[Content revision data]

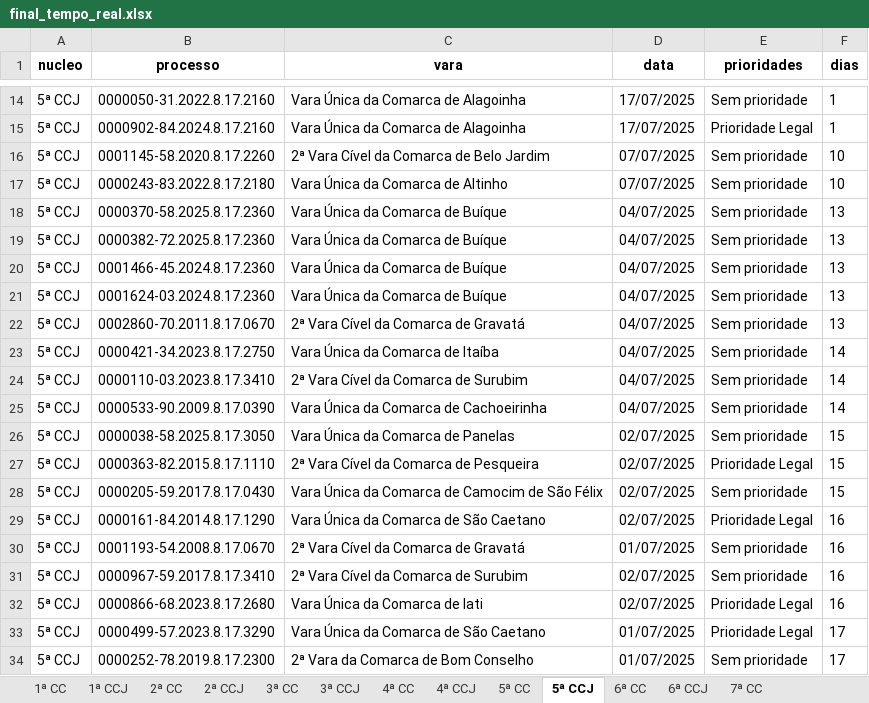
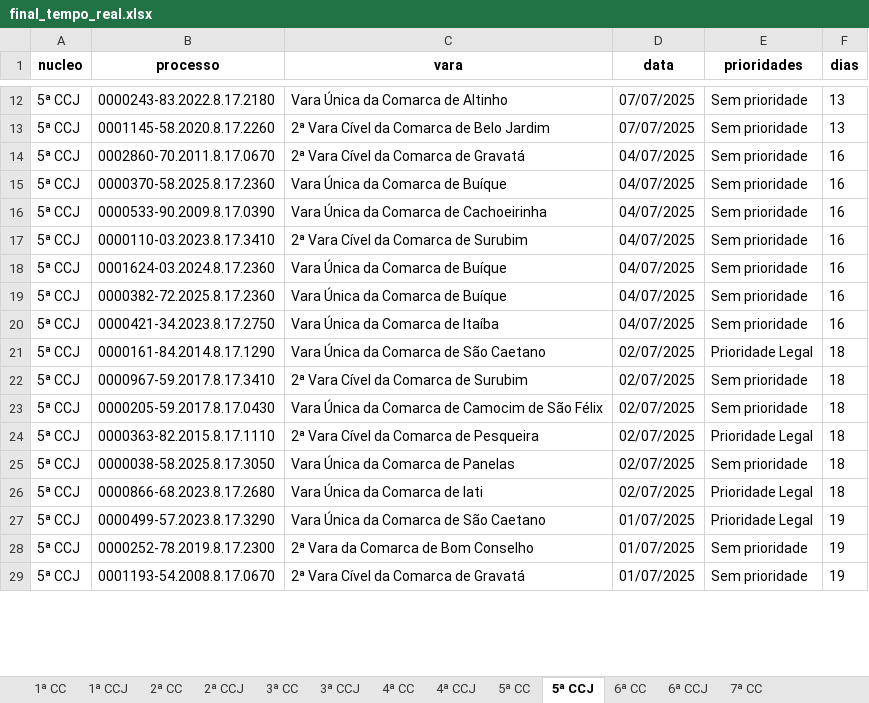
Before and after one commit to Fasri/analise_de, an Excel workbook: final_tempo_real.xlsx, sheet 5ª CCJ, drawn as a sheet; only a part is shown, gaps mark what is left out; values as stored, in another font and other column widths than the file's, no borders; removed rows and columns are numbered as before the commit, all else as after; the diff covers the shown part only; the diff names each change by its address in the sheet, - before the commit and + after, or states it on an @@ line.

```diff
--- a/final_tempo_real.xlsx (sheet 5ª CCJ)
+++ b/final_tempo_real.xlsx (sheet 5ª CCJ)
-B12 (processo): 0000050-31.2022.8.17.2160
+B12 (processo): 0000243-83.2022.8.17.2180
-C12 (vara): Vara Única da Comarca de Alagoinha
+C12 (vara): Vara Única da Comarca de Altinho
-D12 (data): 17/07/2025
+D12 (data): 07/07/2025
-F12 (dias): 1
+F12 (dias): 13
-row 15: 5ª CCJ | 0000902-84.2024.8.17.2160 | Vara Única da Comarca de Alagoinha | 17/07/2025 | Prioridade Legal | 1
-F13 (dias): 10
+F13 (dias): 13
-B14 (processo): 0000243-83.2022.8.17.2180
+B14 (processo): 0002860-70.2011.8.17.0670
-C14 (vara): Vara Única da Comarca de Altinho
+C14 (vara): 2ª Vara Cível da Comarca de Gravatá
-D14 (data): 07/07/2025
+D14 (data): 04/07/2025
-F14 (dias): 10
+F14 (dias): 16
-F15:F19 (dias): 13
+F15:F19 (dias): 16
-B16 (processo): 0000382-72.2025.8.17.2360
+B16 (processo): 0000533-90.2009.8.17.0390
-C16 (vara): Vara Única da Comarca de Buíque
+C16 (vara): Vara Única da Comarca de Cachoeirinha
-B17 (processo): 0001466-45.2024.8.17.2360
+B17 (processo): 0000110-03.2023.8.17.3410
-C17 (vara): Vara Única da Comarca de Buíque
+C17 (vara): 2ª Vara Cível da Comarca de Surubim
-B19 (processo): 0002860-70.2011.8.17.0670
+B19 (processo): 0000382-72.2025.8.17.2360
-C19 (vara): 2ª Vara Cível da Comarca de Gravatá
+C19 (vara): Vara Única da Comarca de Buíque
-F20 (dias): 14
+F20 (dias): 16
-row 24: 5ª CCJ | 0000110-03.2023.8.17.3410 | 2ª Vara Cível da Comarca de Surubim | 04/07/2025 | Sem prioridade | 14
-row 25: 5ª CCJ | 0000533-90.2009.8.17.0390 | Vara Única da Comarca de Cachoeirinha | 04/07/2025 | Sem prioridade | 14
-row 26: 5ª CCJ | 0000038-58.2025.8.17.3050 | Vara Única da Comarca de Panelas | 02/07/2025 | Sem prioridade | 15
-row 27: 5ª CCJ | 0000363-82.2015.8.17.1110 | 2ª Vara Cível da Comarca de Pesqueira | 02/07/2025 | Prioridade Legal | 15
-row 28: 5ª CCJ | 0000205-59.2017.8.17.0430 | Vara Única da Comarca de Camocim de São Félix | 02/07/2025 | Sem prioridade | 15
-F21 (dias): 16
+F21 (dias): 18
-row 30: 5ª CCJ | 0001193-54.2008.8.17.0670 | 2ª Vara Cível da Comarca de Gravatá | 01/07/2025 | Sem prioridade | 16
-F22 (dias): 16
+F22 (dias): 18
+row 23: 5ª CCJ | 0000205-59.2017.8.17.0430 | Vara Única da Comarca de Camocim de São Félix | 02/07/2025 | Sem prioridade | 18
+row 24: 5ª CCJ | 0000363-82.2015.8.17.1110 | 2ª Vara Cível da Comarca de Pesqueira | 02/07/2025 | Prioridade Legal | 18
+row 25: 5ª CCJ | 0000038-58.2025.8.17.3050 | Vara Única da Comarca de Panelas | 02/07/2025 | Sem prioridade | 18
-F26 (dias): 16
+F26 (dias): 18
-F27:F28 (dias): 17
+F27:F28 (dias): 19
+row 29: 5ª CCJ | 0001193-54.2008.8.17.0670 | 2ª Vara Cível da Comarca de Gravatá | 01/07/2025 | Sem prioridade | 19
```
Also changed, not shown: 24 added rows, 23 removed rows and 76 edited cells elsewhere in this sheet, sheet 7ª CC, sheet 1ª CC, sheet CONSOLIDADO, sheet 3ª CC, sheet 6ª CC, sheet 5ª CC, 8 more sheets, alerta_processos.xlsx, quantidade_processos.xlsx, 3 other files.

Try it — The preceding entries are to be returned verbatim, with every picture excluded.

Output of the task —
Before and after one commit to Fasri/analise_de, an Excel workbook: final_tempo_real.xlsx, sheet 5ª CCJ, drawn as a sheet; only a part is shown, gaps mark what is left out; values as stored, in another font and other column widths than the file's, no borders; removed rows and columns are numbered as before the commit, all else as after; the diff covers the shown part only; the diff names each change by its address in the sheet, - before the commit and + after, or states it on an @@ line.

```diff
--- a/final_tempo_real.xlsx (sheet 5ª CCJ)
+++ b/final_tempo_real.xlsx (sheet 5ª CCJ)
-B12 (processo): 0000050-31.2022.8.17.2160
+B12 (processo): 0000243-83.2022.8.17.2180
-C12 (vara): Vara Única da Comarca de Alagoinha
+C12 (vara): Vara Única da Comarca de Altinho
-D12 (data): 17/07/2025
+D12 (data): 07/07/2025
-F12 (dias): 1
+F12 (dias): 13
-row 15: 5ª CCJ | 0000902-84.2024.8.17.2160 | Vara Única da Comarca de Alagoinha | 17/07/2025 | Prioridade Legal | 1
-F13 (dias): 10
+F13 (dias): 13
-B14 (processo): 0000243-83.2022.8.17.2180
+B14 (processo): 0002860-70.2011.8.17.0670
-C14 (vara): Vara Única da Comarca de Altinho
+C14 (vara): 2ª Vara Cível da Comarca de Gravatá
-D14 (data): 07/07/2025
+D14 (data): 04/07/2025
-F14 (dias): 10
+F14 (dias): 16
-F15:F19 (dias): 13
+F15:F19 (dias): 16
-B16 (processo): 0000382-72.2025.8.17.2360
+B16 (processo): 0000533-90.2009.8.17.0390
-C16 (vara): Vara Única da Comarca de Buíque
+C16 (vara): Vara Única da Comarca de Cachoeirinha
-B17 (processo): 0001466-45.2024.8.17.2360
+B17 (processo): 0000110-03.2023.8.17.3410
-C17 (vara): Vara Única da Comarca de Buíque
+C17 (vara): 2ª Vara Cível da Comarca de Surubim
-B19 (processo): 0002860-70.2011.8.17.0670
+B19 (processo): 0000382-72.2025.8.17.2360
-C19 (vara): 2ª Vara Cível da Comarca de Gravatá
+C19 (vara): Vara Única da Comarca de Buíque
-F20 (dias): 14
+F20 (dias): 16
-row 24: 5ª CCJ | 0000110-03.2023.8.17.3410 | 2ª Vara Cível da Comarca de Surubim | 04/07/2025 | Sem prioridade | 14
-row 25: 5ª CCJ | 0000533-90.2009.8.17.0390 | Vara Única da Comarca de Cachoeirinha | 04/07/2025 | Sem prioridade | 14
-row 26: 5ª CCJ | 0000038-58.2025.8.17.3050 | Vara Única da Comarca de Panelas | 02/07/2025 | Sem prioridade | 15
-row 27: 5ª CCJ | 0000363-82.2015.8.17.1110 | 2ª Vara Cível da Comarca de Pesqueira | 02/07/2025 | Prioridade Legal | 15
-row 28: 5ª CCJ | 0000205-59.2017.8.17.0430 | Vara Única da Comarca de Camocim de São Félix | 02/07/2025 | Sem prioridade | 15
-F21 (dias): 16
+F21 (dias): 18
-row 30: 5ª CCJ | 0001193-54.2008.8.17.0670 | 2ª Vara Cível da Comarca de Gravatá | 01/07/2025 | Sem prioridade | 16
-F22 (dias): 16
+F22 (dias): 18
+row 23: 5ª CCJ | 0000205-59.2017.8.17.0430 | Vara Única da Comarca de Camocim de São Félix | 02/07/2025 | Sem prioridade | 18
+row 24: 5ª CCJ | 0000363-82.2015.8.17.1110 | 2ª Vara Cível da Comarca de Pesqueira | 02/07/2025 | Prioridade Legal | 18
+row 25: 5ª CCJ | 0000038-58.2025.8.17.3050 | Vara Única da Comarca de Panelas | 02/07/2025 | Sem prioridade | 18
-F26 (dias): 16
+F26 (dias): 18
-F27:F28 (dias): 17
+F27:F28 (dias): 19
+row 29: 5ª CCJ | 0001193-54.2008.8.17.0670 | 2ª Vara Cível da Comarca de Gravatá | 01/07/2025 | Sem prioridade | 19
```
Also changed, not shown: 24 added rows, 23 removed rows and 76 edited cells elsewhere in this sheet, sheet 7ª CC, sheet 1ª CC, sheet CONSOLIDADO, sheet 3ª CC, sheet 6ª CC, sheet 5ª CC, 8 more sheets, alerta_processos.xlsx, quantidade_processos.xlsx, 3 other files.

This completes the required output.